As a responsible parent, it is important to teach your kids about the wonders and pitfalls of money management. But if you are in financial trouble yourself, how do you teach your kids anything that will have meaning for them? Remember, just because you are having temporary financial troubles, does not mean that you don’t know what needs to be done. Teaching them will also remind you of the best ways to handle money issues. Here are some ideas to help keep them safe:

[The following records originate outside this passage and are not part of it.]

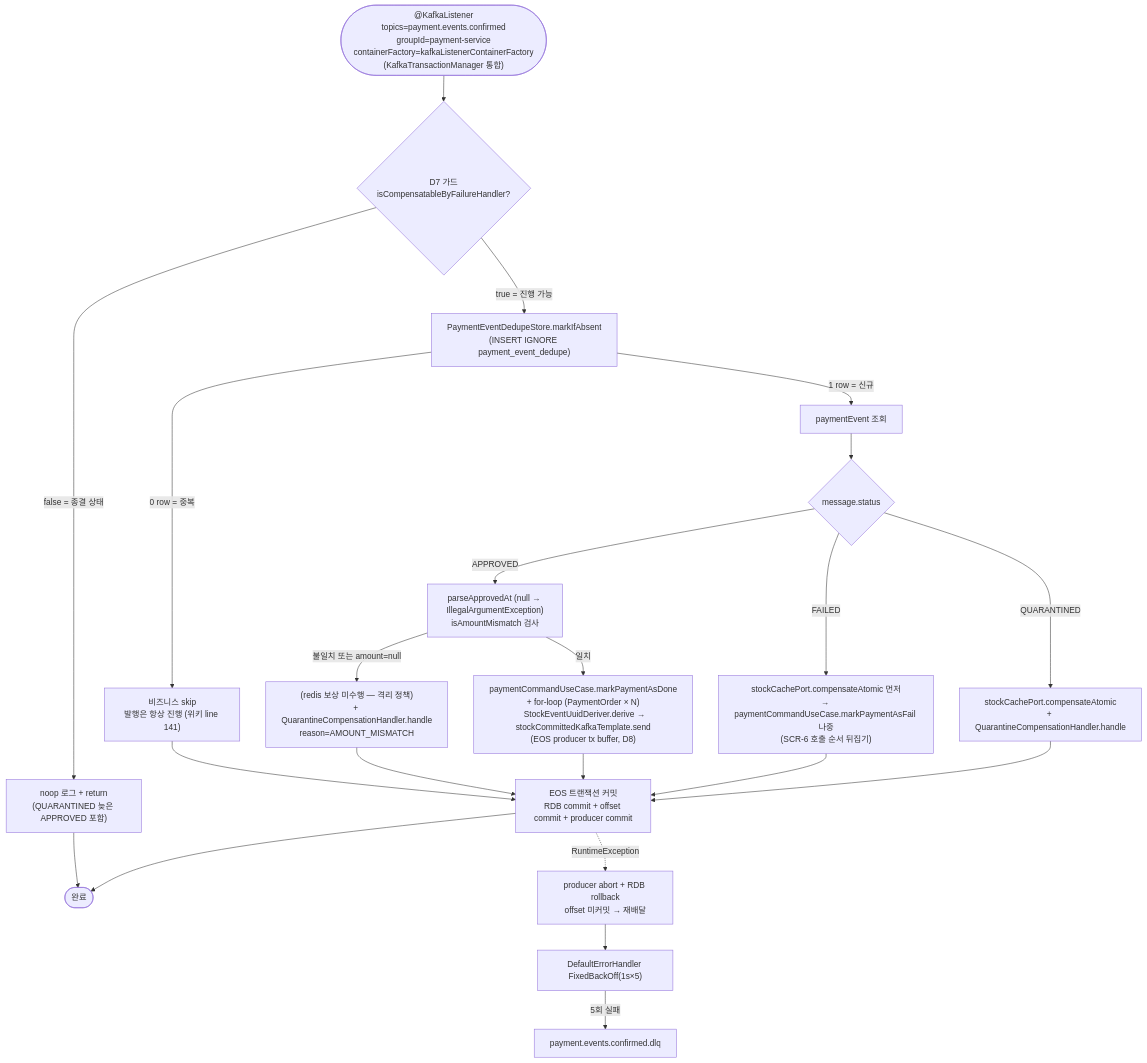
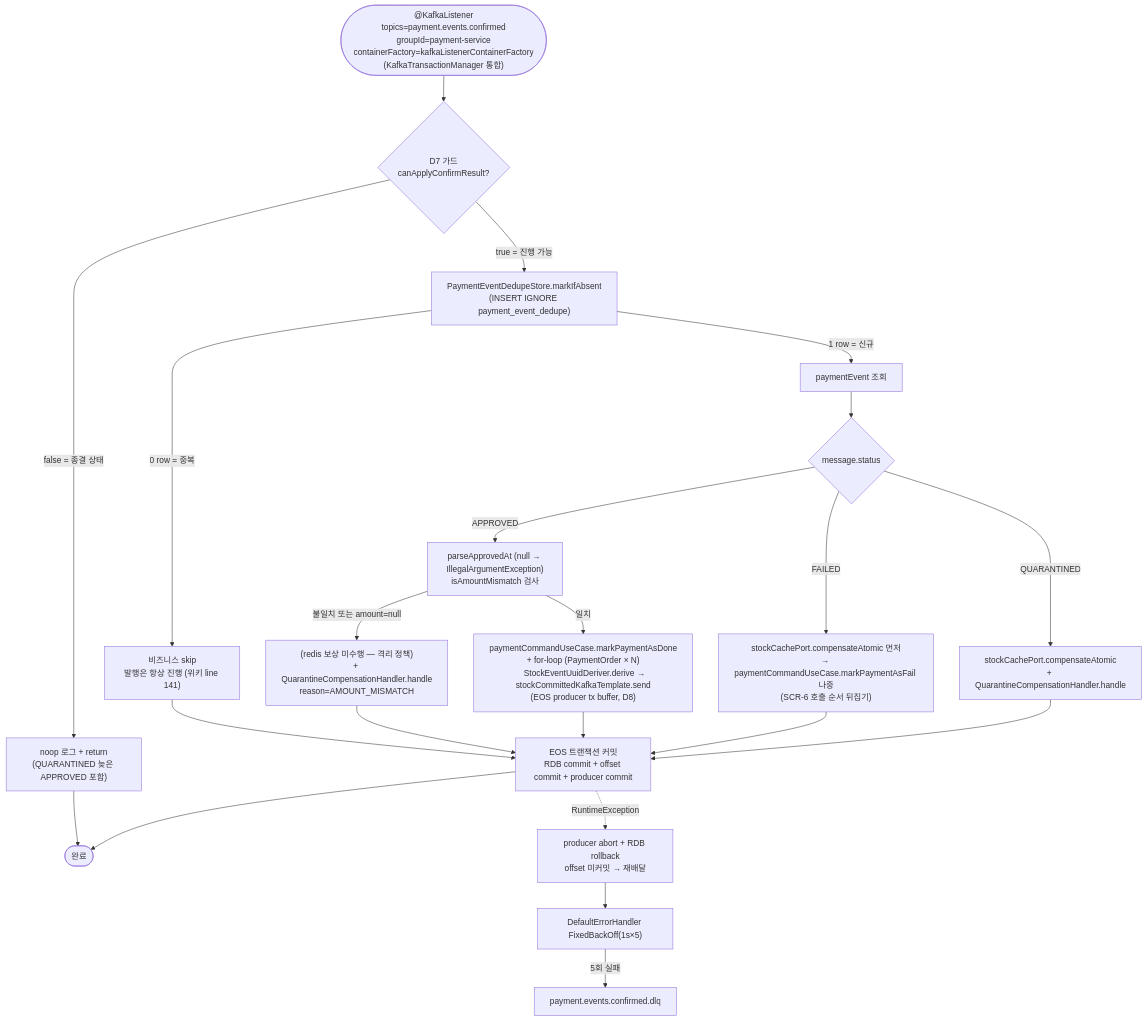
The fourth of 9 diagrams in docs/context/CONFIRM-FLOW.md (hyoguoo/payment-platform), drawn with Mermaid before and after one commit. The commit also changed other lines of this file and 11 other files, not shown here.

````diff
--- a/docs/context/CONFIRM-FLOW.md
+++ b/docs/context/CONFIRM-FLOW.md
@@ -122,31 +122,31 @@
 ```mermaid
 flowchart TD
-    KC(["@KafkaListener<br/>topics=payment.events.confirmed<br/>groupId=payment-service<br/>containerFactory=kafkaListenerContainerFactory<br/>(KafkaTransactionManager 통합)"]) --> GUARD{"D7 가드<br/>isCompensatableByFailureHandler?"}
+    KC(["@KafkaListener<br/>topics=payment.events.confirmed<br/>groupId=payment-service<br/>containerFactory=kafkaListenerContainerFactory<br/>(KafkaTransactionManager 통합)"]) --> GUARD{"D7 가드<br/>canApplyConfirmResult?"}
 
     GUARD -->|false = 종결 상태| NOOP["noop 로그 + return<br/>(QUARANTINED 늦은 APPROVED 포함)"]
     GUARD -->|true = 진행 가능| DEDUPE["PaymentEventDedupeStore.markIfAbsent<br/>(INSERT IGNORE payment_event_dedupe)"]
 
     DEDUPE -->|0 row = 중복| RESEND["비즈니스 skip<br/>발행은 항상 진행 (위키 line 141)"]
     DEDUPE -->|1 row = 신규| LOAD[paymentEvent 조회]
     LOAD --> SW{message.status}
 
     SW -->|APPROVED| AMT["parseApprovedAt (null → IllegalArgumentException)<br/>isAmountMismatch 검사"]
     AMT -->|불일치 또는 amount=null| QU_AM["(redis 보상 미수행 — 격리 정책)<br/>+ QuarantineCompensationHandler.handle<br/>reason=AMOUNT_MISMATCH"]
     AMT -->|일치| DONE_OK["paymentCommandUseCase.markPaymentAsDone<br/>+ for-loop (PaymentOrder × N)<br/>  StockEventUuidDeriver.derive → stockCommittedKafkaTemplate.send<br/>(EOS producer tx buffer, D8)"]
 
     SW -->|FAILED| FAIL_OK["stockCachePort.compensateAtomic 먼저<br/>→ paymentCommandUseCase.markPaymentAsFail 나중<br/>(SCR-6 호출 순서 뒤집기)"]
 
     SW -->|QUARANTINED| QU_PG["stockCachePort.compensateAtomic<br/>+ QuarantineCompensationHandler.handle"]
 
     DONE_OK --> COMMIT["EOS 트랜잭션 커밋<br/>RDB commit + offset commit + producer commit"]
     FAIL_OK --> COMMIT
     QU_AM --> COMMIT
     QU_PG --> COMMIT
     RESEND --> COMMIT
     NOOP --> END([완료])
     COMMIT --> END
 
     COMMIT -.->|RuntimeException| ABORT["producer abort + RDB rollback<br/>offset 미커밋 → 재배달"]
     ABORT --> RETRY["DefaultErrorHandler FixedBackOff(1s×5)"]
     RETRY -->|5회 실패| DLQ["payment.events.confirmed.dlq"]
 ```
````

What About the College-Aged Kid? When a child is in college, the parent loses much more control over the spending issues…especially if the college student is motivated to earn their own money by working part time. If a parent has done a good job with the teenage phase, then this will not be so hard. A prepaid card can also work in this situation, but it is no longer an “allowance” unless they are living at home. If you are going to provide a credit card to your college student, be sure to teach them responsible credit card use. Although college kids have opportunities to open their own credit cards, make an agreement with them to assist them by having access to the online account so you can keep tabs on the spending and catch problems before they become catastrophes. If your college student has activated his own cards without you co-signing for them, then be sure that he/she gets a regular monthly credit report from a service. Sit down at least once per quarter and show them the effects of their financial choices.
Protecting Your Child’s Credit. “Monitor your mail, and be suspicious if materials such as offers for pre-approved credit cards show up in your child’s name. Suspicious credit documents could be cause for alarm. Monitor your child’s online activity, particularly if your child is frequenting social networking sites and/or chat rooms, and making online purchases. Educate your child about the importance of keeping personal information, such as last name, address, etc., private when sharing information online. Educate your child about unsolicited email scams – “phishing” emails – that ask for personal information. Be sure that your child knows to delete fraudulent emails of this sort. Don’t allow children to carry their Social Security cards in their wallet or backpack, and don’t carry them in yours. Instead, retain ownership of these cards, and keep them in a safe place.”…Experian Credit Education
Watch for Part Two in this series.